While the normal fuss and muss about Alcoa (AA) continues (in a shocker, it actually beat), as I said yesterday I care a lot more about transports to figure out what is going on. As an aside, Gartman on the Fast Money crew said AA cut 36,000 jobs in the recession ... that would even impress Jack Welch, especially considering Alcoa only has 59,000 employees as of last update on Yahoo Finance. But a great representation of the gulf between the prospects of the U.S large corporation and U.S. (private sector) worker, and why they are living in two worlds.
But as stock market speculators we need not care about U.S. workers, all we care about is profits! Remember, in Wall Street nirvana all workers except C-level execs would be fired. The profit surge would be outstanding, and politicians could become even more powerful as almost the entire populace depended on their handouts. No worries readers; we're getting there slowly but surely. (Click to enlarge)
CSX did not really add much new to the discussion on the economy but I was tickled to read some of the misleading lines in the stories on the report. One such gem from a news source was something like: "CSX bests analysts estimates as company benefits from dynamic U.S. economy". I assume this writer once was employed by Wall Street or a certain beverage company that rhymes with Pool Dade.
Here is the actual quote
“While the economy remains dynamic, our markets overall continue to improve,” chairman and CEO Michael Ward.
Funny how switching a few words around can change the whole assessment.
Some more commentary on and by CSX. Seems like metals (i.e. sending railcars to America's sea ports so China can consume metal of any type) and autos were the strongest segments (remember Q2 2009 was a brutal period so year over year comparisons will be quite easy across the earnings season):
- CSX, the third-largest railroad in the country, is the first among its peers to report earnings for the April-to-June period. Railroads' performance is an important window on the economy because trains carry so many things that consumers and businesses use every day -- from clothing to cars.
- Shipping volume was up in every CSX category in the three-month period, except food and consumer shipments, which were flat.
- Shipments of vehicles and parts jumped the most -- 63% compared with last year. U.S. auto sales slowed in June after a string of positive months, but they were still significantly above brutal 2009 levels.
- Metal shipments, linked to the auto and construction markets, surged 44%. "Growth was driven by rebounding steel consumption consistent with the gradual economic recovery," the company said. "Improved demand from automotive and energy markets, combined with low inventories and reduced imports pushed domestic steel production higher."
- Shipments of lumber and other forest products, used in the still-shaky housing market, rose 2%.
- The company's coal business volume lagged other markets, declining 4%, but coal-related revenue rose 12%. CSX said revenue per unit improved by longer hauling lengths. Export shipments were higher due to greater Asian demand, while domestic utility customer shipments were lower because of continuing high stockpiles of coal.
- Revenue rose 22%.
Long time readers will know we stress coal/nat gas consumption as a real economic tell rather than fairy tales from government reports.

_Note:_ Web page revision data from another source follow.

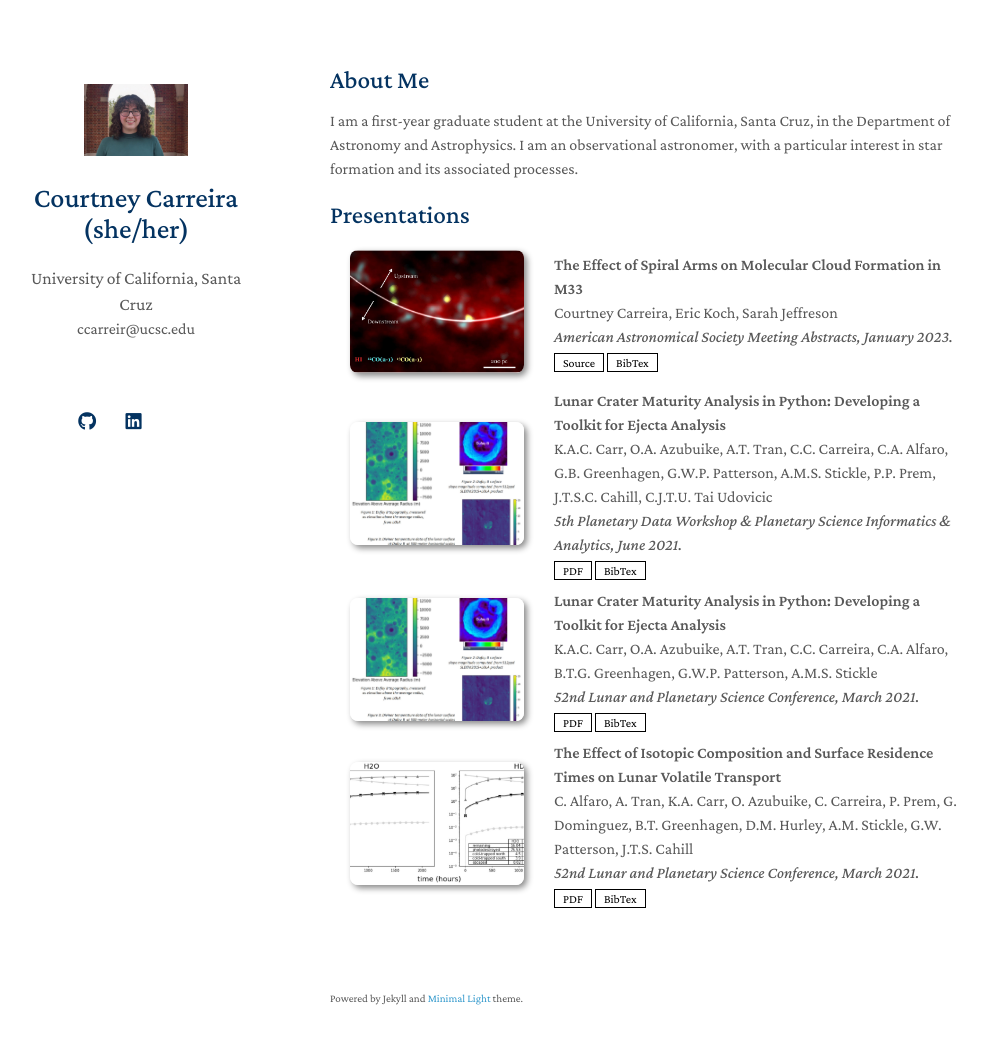
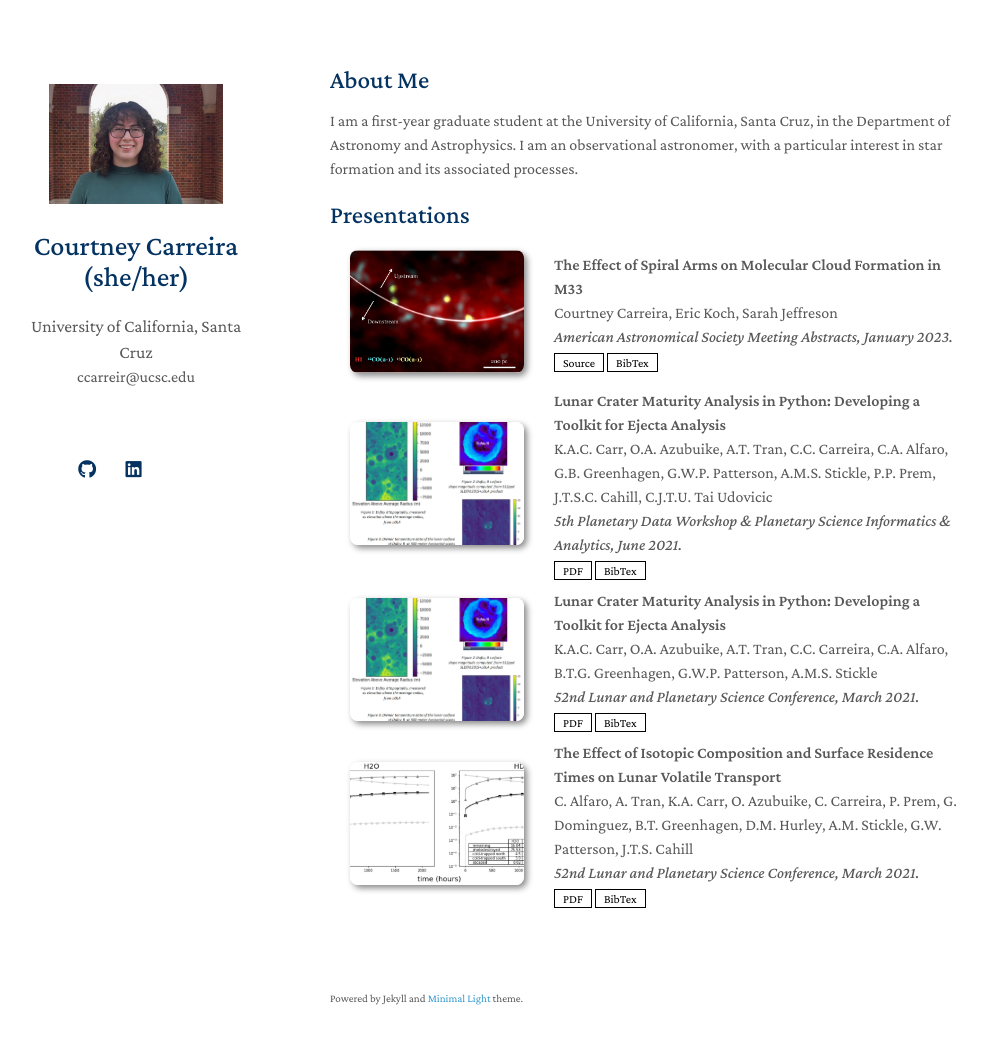
Before and after one commit to courtneycarreira/courtneycarreira.github.io, a Jekyll site: the page built from index.md, in a window 1280 px wide and 1079 px high. Shown: the top 1044 px of the window, without its empty margins (140-1127 px from the left). Built offline with Jekyll 4.4.1, drawn with Linux system fonts in a browser that asks for light colours; nearby versions of some CDN libraries; a style sheet for code colours, icons or effects is not loaded; our own code applies the rules of GitHub Pages for plain Markdown files.

Commit message:
fixing main image

```diff
--- a/_sass/minimal-light.scss
+++ b/_sass/minimal-light.scss
@@ -228,7 +228,7 @@ papertitle {
 
       .image.avatar img {
         border-radius: 8px;
-        width: 45%;
+        width: 75%;
         padding: 20px;
         // border: 1px solid #ddd;
         // padding: 3px;
```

A real boom in industrial activity will lead to much higher demand in both these commodities. The lack of any real rebound in natural gas prices (with massive inventories) along with coal prices mostly only benefiting from shipments to Asia, pretty much says it all about the domestic "recovery."
All in all, this report fits the general mosaic,
Asia leads - the West (ex South America) lags. 18 months ago the pundits screamed at you about "first in, first out - America shall lead the global recovery since it was the first into recession!" That type of logic would make any first grader proud but we said nonsense. It's ostrich in the head thinking, and narcissistic to boot. For the first time, Asia has led the world out of the depths of recession despite never seen before levels of spending/stimulus and "easy money" in the U.S.
This is a sea change ... and they really should replay on TV the parade of "analysts" who a year and a half ago insisted only the U.S. could lead any recovery with their dogmatic "first in, first out" song and dance. Most of them still have their precious spots on financial infotainment TeeVee spewing their "wisdom."
No real guidance in the CSX report, perhaps something will be said in today's conference call.
Disclosure: No position